Haddon Sundblom was a prominent Chicago illustrator who produced many well-known images in the history of advertising, including the Quaker Oats Man, Aunt Jemima, and Santa Claus. He also painted his share of pin-up girls, many made famous by Coca-Cola. Some of his major advertising accounts included Cream of Wheat, Nabisco Shredded Wheat, Palmolive, Ford, and the U.S. Marine Corps. He illustrated fiction for the The Saturday Evening Post, Ladies’ Home Journal, Cosmopolitan,
and Good Housekeeping
Born in Michigan, Sundblom moved to Chicago at the age of thirteen. Working construction jobs during the day, he took night classes in illustration at the Art Institute of Chicago and the American Academy of Art. Soon after, he began as an apprentice at one of Chicago’s largest illustration firms—the Charles Everett Johnson Studios. By 1925, Sundblom and two colleagues had opened their own firm.
The Coca-Cola Company was one of the firm’s earliest clients; Sundblom created more art for Coca-Cola than any other single artist. From 1931 to 1964, he produced at least one image of Santa Claus annually for Coca-Cola. His work was reproduced on calendars, billboards, posters, cut-outs, and in magazines, ensuring the widespread popularity of his particular conception of Santa, Sundblom’s original model was a neighbor and retired salesman, Lou Prentice. After Prentice died in the 1950’s, Sundblom used himself as a model.
The Santa Claus that is an established part of our Christmas tradition was an invention of Victorian America. The nineteenth-century mass media gave this Santa credibility by fashioning him as part of an ancient folk tradition—a mythical hero unchanged by consumer culture.
Yet Santa has always been commercial. Santa’s earliest likenesses were created by mass media artists. Initially, these artists produced many different Santas—authoritarian ones, scary ones, and kind ones. Famous illustrators such as Thomas Nast, J. C. Leyendecker, and Norman Rockwell standardized a more consistent image of Santa in the popular press.
These precedents influenced the Santa that Haddon Sundblom created for Coca-Cola in 1931. The company hired Sundblom to paint a figure that would encourage Americans to drink Coke in the winter months. (Until 1931, Coke was considered a summer beverage.) Sundblom produced at least one Santa annually for Coca-Cola through 1964.
Conceived during the Great Depression, Sundblom’s merry, portly Santa changed very little over the years. Poised with a Coke bottle in one hand and a quill pen or handcrafted toy in the other, he seems to strike a reassuring balance between commercial interests and time-honored traditions. Reproduced by the millions, Sundblom’s Santa boosted winter sales and became a holiday archetype that endures in television, films, and department stores today.
The winter celebration that we know as Christmas evolved out of the ancient Roman pagan festival Saturnalia.

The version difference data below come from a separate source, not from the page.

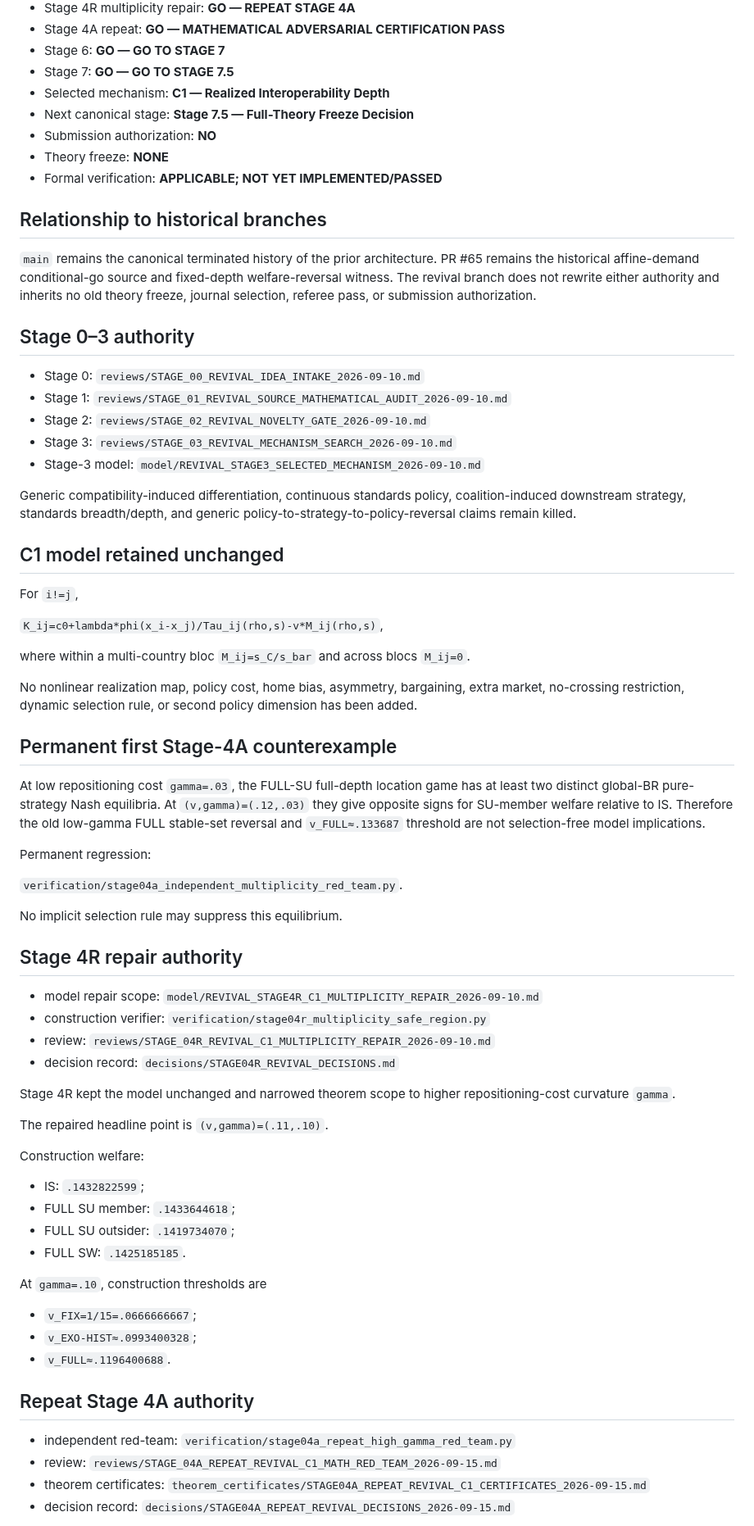
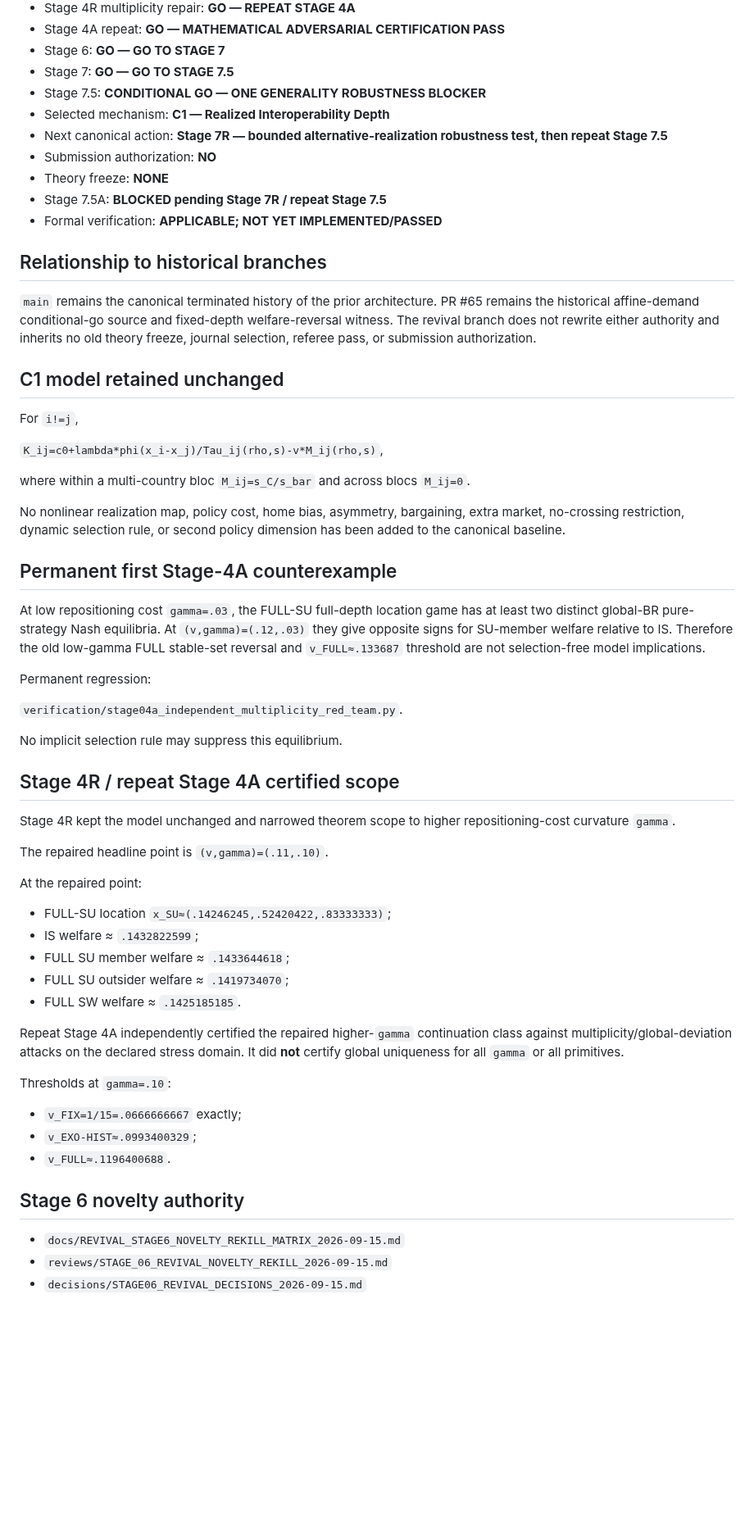
Before and after one commit to ryotamatsuki/endogenous-interoperability-standards-coalitions, a Markdown page: PROJECT_STATE.md, the part around one of its changes. Shown at 82% size. GitHub-like rendering; blank space fills up the shorter version.

```diff
--- a/PROJECT_STATE.md
+++ b/PROJECT_STATE.md
@@ -21,25 +21,17 @@ Last updated: 2026-09-15
 - Stage 4A repeat: **GO — MATHEMATICAL ADVERSARIAL CERTIFICATION PASS**
 - Stage 6: **GO — GO TO STAGE 7**
 - Stage 7: **GO — GO TO STAGE 7.5**
+- Stage 7.5: **CONDITIONAL GO — ONE GENERALITY ROBUSTNESS BLOCKER**
 - Selected mechanism: **C1 — Realized Interoperability Depth**
-- Next canonical stage: **Stage 7.5 — Full-Theory Freeze Decision**
+- Next canonical action: **Stage 7R — bounded alternative-realization robustness test, then repeat Stage 7.5**
 - Submission authorization: **NO**
 - Theory freeze: **NONE**
+- Stage 7.5A: **BLOCKED pending Stage 7R / repeat Stage 7.5**
 - Formal verification: **APPLICABLE; NOT YET IMPLEMENTED/PASSED**
 
 ## Relationship to historical branches
 
 `main` remains the canonical terminated history of the prior architecture. PR #65 remains the historical affine-demand conditional-go source and fixed-depth welfare-reversal witness. The revival branch does not rewrite either authority and inherits no old theory freeze, journal selection, referee pass, or submission authorization.
-
-## Stage 0–3 authority
-
-- Stage 0: `reviews/STAGE_00_REVIVAL_IDEA_INTAKE_2026-09-10.md`
-- Stage 1: `reviews/STAGE_01_REVIVAL_SOURCE_MATHEMATICAL_AUDIT_2026-09-10.md`
-- Stage 2: `reviews/STAGE_02_REVIVAL_NOVELTY_GATE_2026-09-10.md`
-- Stage 3: `reviews/STAGE_03_REVIVAL_MECHANISM_SEARCH_2026-09-10.md`
-- Stage-3 model: `model/REVIVAL_STAGE3_SELECTED_MECHANISM_2026-09-10.md`
-
-Generic compatibility-induced differentiation, continuous standards policy, coalition-induced downstream strategy, standards breadth/depth, and generic policy-to-strategy-to-policy-reversal claims remain killed.
 
 ## C1 model retained unchanged
 
@@ -49,7 +41,7 @@ For `i!=j`,
 
 where within a multi-country bloc `M_ij=s_C/s_bar` and across blocs `M_ij=0`.
 
-No nonlinear realization map, policy cost, home bias, asymmetry, bargaining, extra market, no-crossing restriction, dynamic selection rule, or second policy dimension has been added.
+No nonlinear realization map, policy cost, home bias, asymmetry, bargaining, extra market, no-crossing restriction, dynamic selection rule, or second policy dimension has been added to the canonical baseline.
 
 ## Permanent first Stage-4A counterexample
 
@@ -61,34 +53,31 @@ Permanent regression:
 
 No implicit selection rule may suppress this equilibrium.
 
-## Stage 4R repair authority
-
-- model repair scope: `model/REVIVAL_STAGE4R_C1_MULTIPLICITY_REPAIR_2026-09-10.md`
-- construction verifier: `verification/stage04r_multiplicity_safe_region.py`
-- review: `reviews/STAGE_04R_REVIVAL_C1_MULTIPLICITY_REPAIR_2026-09-10.md`
-- decision record: `decisions/STAGE04R_REVIVAL_DECISIONS.md`
+## Stage 4R / repeat Stage 4A certified scope
 
 Stage 4R kept the model unchanged and narrowed theorem scope to higher repositioning-cost curvature `gamma`.
 
 The repaired headline point is `(v,gamma)=(.11,.10)`.
 
-Construction welfare:
+At the repaired point:
 
-- IS: `.1432822599`;
-- FULL SU member: `.1433644618`;
-- FULL SU outsider: `.1419734070`;
-- FULL SW: `.1425185185`.
+- FULL-SU location `x_SU≈(.14246245,.52420422,.83333333)`;
+- IS welfare ≈ `.1432822599`;
+- FULL SU member welfare ≈ `.1433644618`;
+- FULL SU outsider welfare ≈ `.1419734070`;
+- FULL SW welfare ≈ `.1425185185`.
 
-At `gamma=.10`, construction thresholds are
+Repeat Stage 4A independently certified the repaired higher-`gamma` continuation class against multiplicity/global-deviation attacks on the declared stress domain. It did **not** certify global uniqueness for all `gamma` or all primitives.
 
-- `v_FIX=1/15=.0666666667`;
-- `v_EXO-HIST≈.0993400328`;
+Thresholds at `gamma=.10`:
+
+- `v_FIX=1/15=.0666666667` exactly;
+- `v_EXO-HIST≈.0993400329`;
 - `v_FULL≈.1196400688`.
 
-## Repeat Stage 4A authority
+## Stage 6 novelty authority
 
-- independent red-team: `verification/stage04a_repeat_high_gamma_red_team.py`
-- review: `reviews/STAGE_04A_REPEAT_REVIVAL_C1_MATH_RED_TEAM_2026-09-15.md`
-- theorem certificates: `theorem_certificates/STAGE04A_REPEAT_REVIVAL_C1_CERTIFICATES_2026-09-15.md`
-- decision record: `decisions/STAGE04A_REPEAT_REVIVAL_DECISIONS_2026-09-15.md`
+- `docs/REVIVAL_STAGE6_NOVELTY_REKILL_MATRIX_2026-09-15.md`
+- `reviews/STAGE_06_REVIVAL_NOVELTY_REKILL_2026-09-15.md`
+- `decisions/STAGE06_REVIVAL_DECISIONS_2026-09-15.md`
 
```
Also changed, not shown: other parts of PROJECT_STATE.md (+66 -72 lines).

Saturnalia celebrated the winter solstice and the end of the harvest, a time of jubilation for agricultural workers. In the fourth century, the Church decided to celebrate Christ’s birth on December 25. This date was not chosen based on historical or biblical evidence; it was chosen because it coincided with the long-established holiday of Saturnalia.
Until the nineteenth century, the Christmas season in Europe and North America mimicked Saturnalia. Celebrations were marked by behavior that many would find offensive today: excessive displays of public drinking, eating, gambling, lewdness, mocking of authority, and aggressive begging. This unruly behavior led the Puritans to ban Christmas celebrations for a period of time.
In the nineteenth century, Christmas was transformed from a pagan free-for-all to a quiet domestic ritual centered on children and gift-giving. In Europe, a variety of descendants of St. Nicholas presided over the Christmas season. In the United States, the newly invented Santa Claus figured prominently in this ritual. All told, the Victorians created a much more manageable, predictable holiday that endures with us today.